In some cases, cybercriminals may have managed to gain access to systems belonging to somebody that you know and trust or potentially they have spoofed their address (sending with the correct email address, but not actually gaining control of the person’s accounts).
This could be email, but just as likely it could be their social media accounts or any online system really. Using genuine accounts, the cybercriminal masquerading as your ‘friend’ may send you a link, or attachment extolling that you ‘must see this amazing…’ or some other hook.
These attempts are very hard to spot, and it would be really difficult to tell on the face of it whether the contact is genuine
Where you receive an email that appears to be from someone you know, consider if the communication sounds right. E.g. Does your brother usually send you dramatic emails or cat videos? If not it’s unlikely he just started so ask him or just delete it, it can always be resent.
Hover your mouse over a sender’s name in the ‘from’ field or touch it on a tablet, it will come up with the full reply address which should be correct. If it isn’t it is likely a spoofed email. Delete it
Does the general body of the message feel right, if anything doesn’t read OK to you, pick up the phone and ask the sender (as you know them in this case) if it’s genuine. Checking is safer than being caught out.

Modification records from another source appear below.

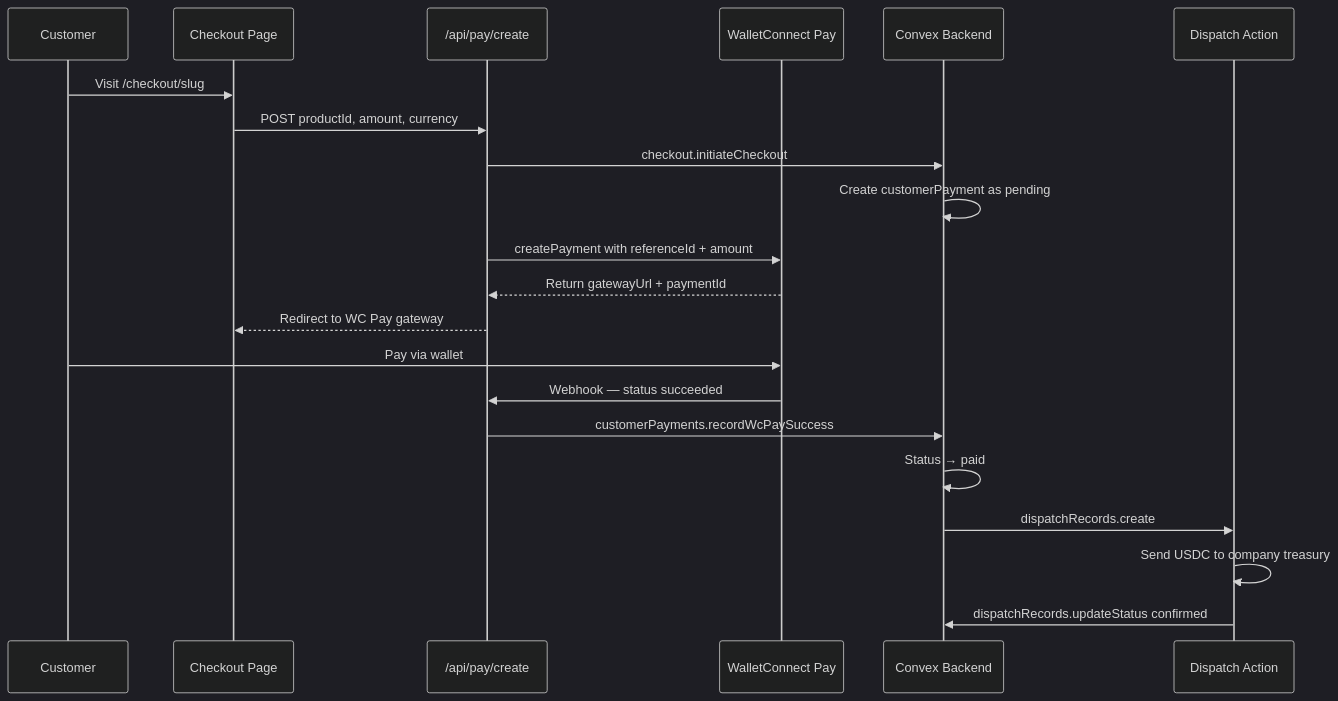
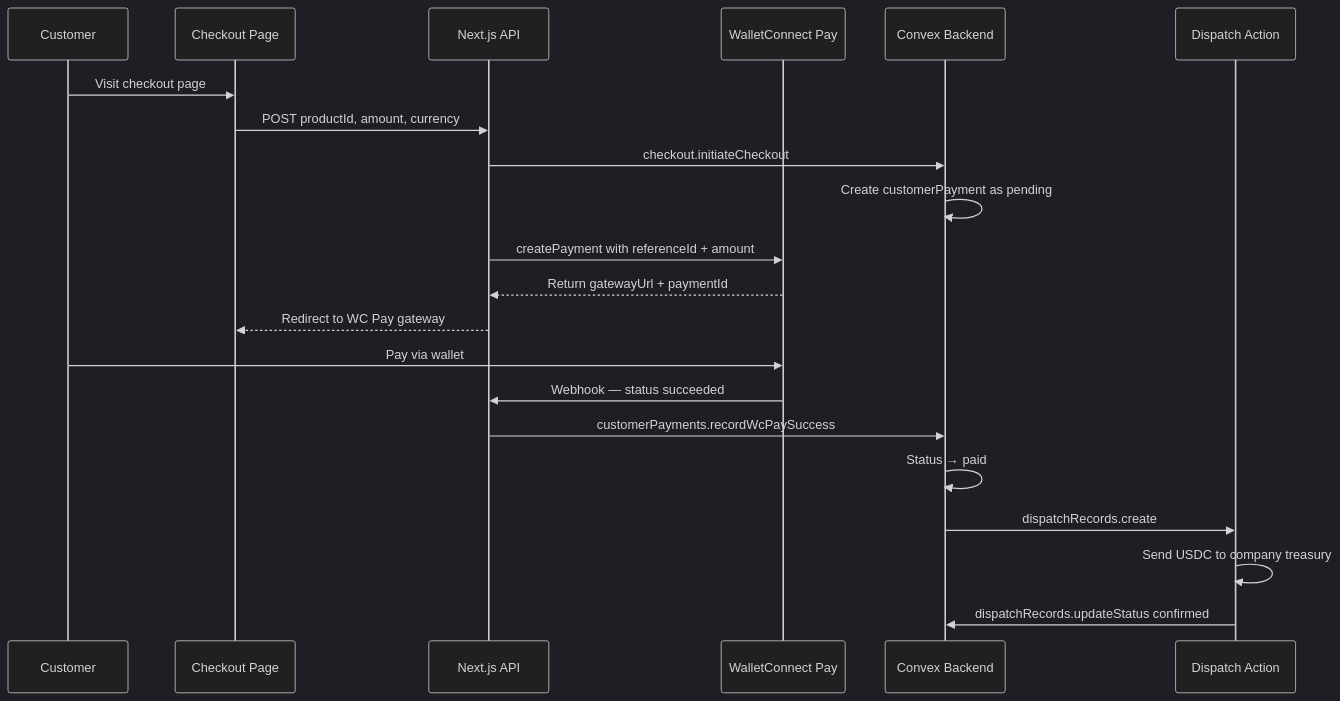
Before and after one commit to Cannes2026EthGlobal/webapp: the third of 7 diagrams in ARCHITECTURE.md, drawn with Mermaid (dark theme). The commit also changed other lines of this file, not shown here.

First line of the commit message:
fix: simplify Mermaid diagrams to avoid parser errors

````diff
--- a/ARCHITECTURE.md
+++ b/ARCHITECTURE.md
@@ -238,24 +100,24 @@
 ```mermaid
 sequenceDiagram
     participant CU as Customer
     participant CK as Checkout Page
-    participant API as /api/pay/create
+    participant API as Next.js API
     participant WC as WalletConnect Pay
     participant CX as Convex Backend
     participant DP as Dispatch Action
 
-    CU->>CK: Visit /checkout/slug
+    CU->>CK: Visit checkout page
     CK->>API: POST productId, amount, currency
     API->>CX: checkout.initiateCheckout
     CX->>CX: Create customerPayment as pending
     API->>WC: createPayment with referenceId + amount
     WC-->>API: Return gatewayUrl + paymentId
     API-->>CK: Redirect to WC Pay gateway
     CU->>WC: Pay via wallet
     WC->>API: Webhook — status succeeded
     API->>CX: customerPayments.recordWcPaySuccess
     CX->>CX: Status → paid
     CX->>DP: dispatchRecords.create
     DP->>DP: Send USDC to company treasury
     DP->>CX: dispatchRecords.updateStatus confirmed
 ```
````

Being aware of the types of cyber scams is the best way to prevent being a victim. Test your knowledge in our 10-question Quiz “Are you the weakest link?” to see your ability to stay safe in today’s tech-driven world.